That leaves me in a gaming no-man’s land. I still have a subscription to World of Warcraft and I log in once a day to list auctions so I can continue to be my husband’s in-game sugar-mama, but I don’t really play. I have handed off all responsibility of running Concur to my officers and they have been incredibly supportive and understanding of the fact that burn out happens and sometimes we just need a break. I have had a great time playing Neverwinter, but I made the mistake of only playing with my husband, whose schedule is insane and leaves very little time for us to actually play together. TERA is great, but the going is slow when you’re playing solo and I am still working through content that I have already done before with Disconcur (I’m sensing a theme here!). RIFT is great, but the combat is very similar to World of Warcraft and I enjoy the newer action combat systems more. I even tried playing Bioshock: Infinite on the PS3 but it turns out I get Simulation Sickness. Ugh.
I can understand now why 83 people called it a day on their blogs. It is hard to write something — anything! — when you can’t even figure out what game to launch. Personally, I find myself spending more time watching television, writing for Mama Needs Mana or learning new things like how to knit and sew. However, I still really, really love MMO’s and I know that the passion I have for writing about them is still there. It is just very hard to write when I haven’t found my new home yet.

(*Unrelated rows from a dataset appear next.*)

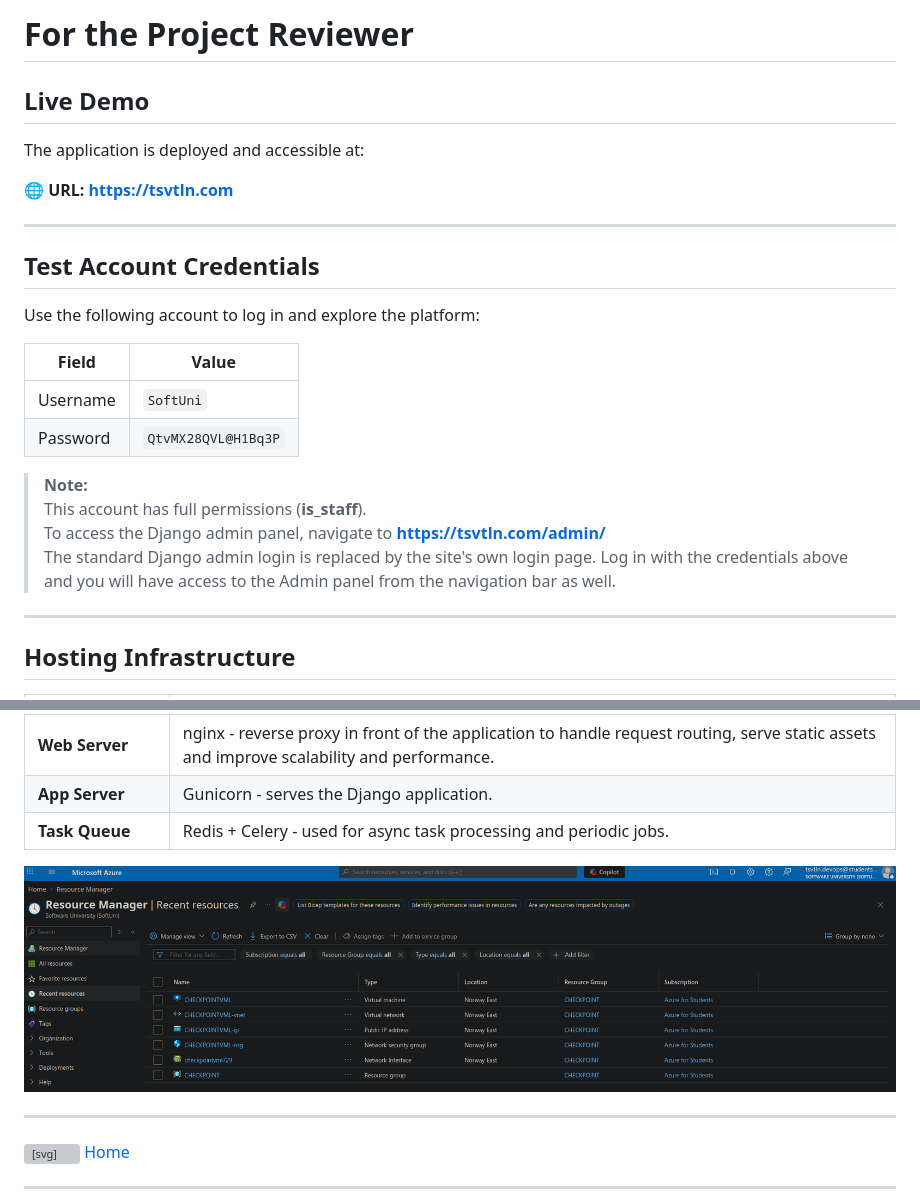
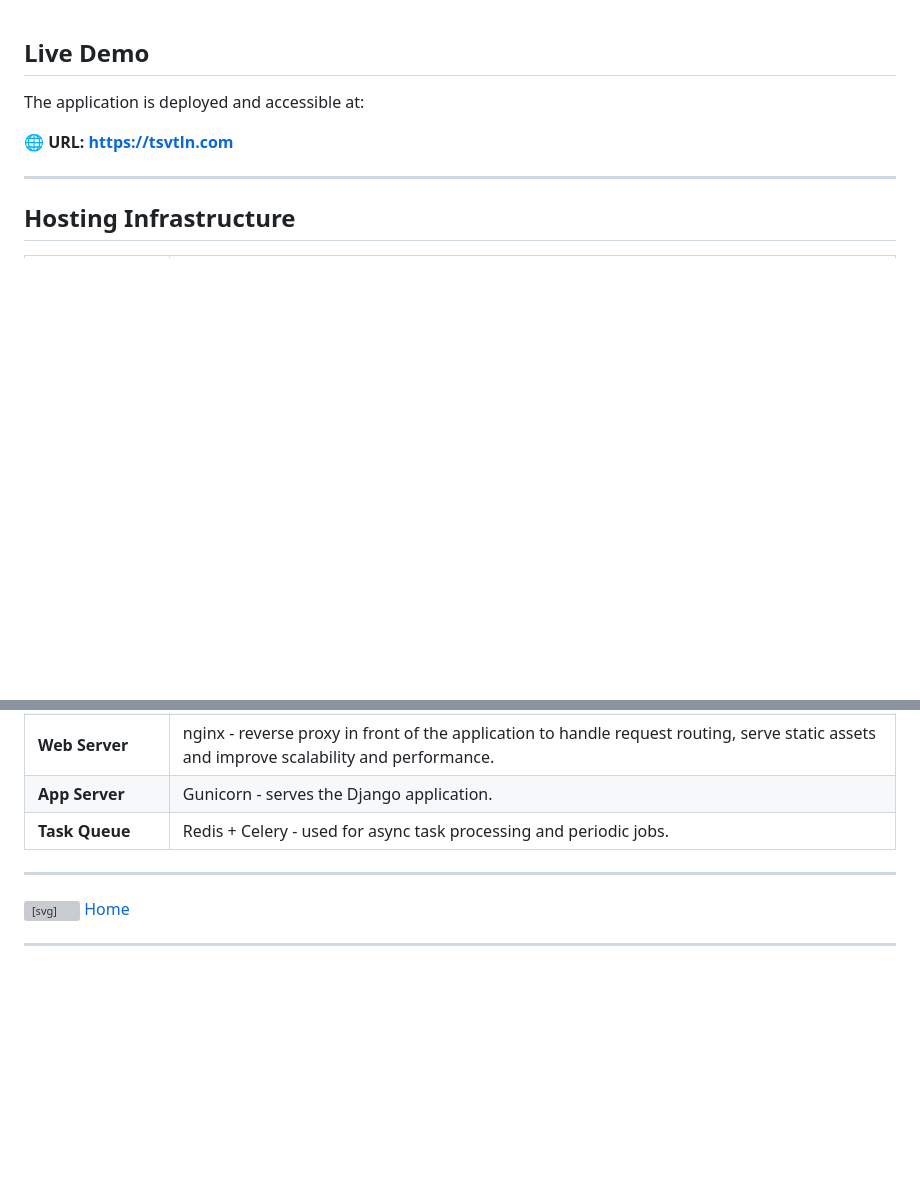
Before and after one commit to tsvtln/GameAndMediaTracker, a Markdown page: docs/000_softuni_project_reviewer.md, 2 parts joined by grey strips. Rendered like a GitHub page; blank space fills up the shorter version; grey boxes are pictures that could not be loaded.

```diff
--- a/docs/000_softuni_project_reviewer.md
+++ b/docs/000_softuni_project_reviewer.md
@@ -1,27 +1,9 @@
-# For the Project Reviewer
-
 ## Live Demo
 
 The application is deployed and accessible at:
 
 **🌐 URL: https://tsvtln.com**
 
----
-
-## Test Account Credentials
-
-Use the following account to log in and explore the platform:
-
-| Field    | Value               |
-|----------|---------------------|
-| Username | `SoftUni`           |
-| Password | `QtvMX28QVL@H1Bq3P` |
-
-> **Note:**
-> This account has full permissions (**is_staff**).
-> To access the Django admin panel, navigate to **https://tsvtln.com/admin/**
-The standard Django admin login is replaced by the site's own login page.
-Log in with the credentials above and you will have access to the Admin panel from the navigation bar as well.
 
 ---
 
@@ -34,8 +16,6 @@ Log in with the credentials above and you will have access to the Admin panel fr
 | **Web Server**      | nginx - reverse proxy in front of the application to handle request routing, serve static assets and improve scalability and performance.                                                                                                                              |
 | **App Server**      | Gunicorn - serves the Django application.                                                                                                                                                                                                                              |
 | **Task Queue**      | Redis + Celery - used for async task processing and periodic jobs.                                                                                                                                                                                                     |
-
-![azureResource](/docs/_assets/azure_resource.png)
 
 ---
 
```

If you are a blogger who also happens to be one of the 1.3 million people that have quit World of Warcraft since February, I strongly urge you not to delete your blog. You never know when nostalgia will hit you and your blog is a great way to remind you of the good ol’ days without having to re-roll. Besides, there is no rule saying that because you started as a WoW blog that you can never change the blog’s theme! Chances are, your readers like you as a person just as much as they liked reading about your adventures in Azeroth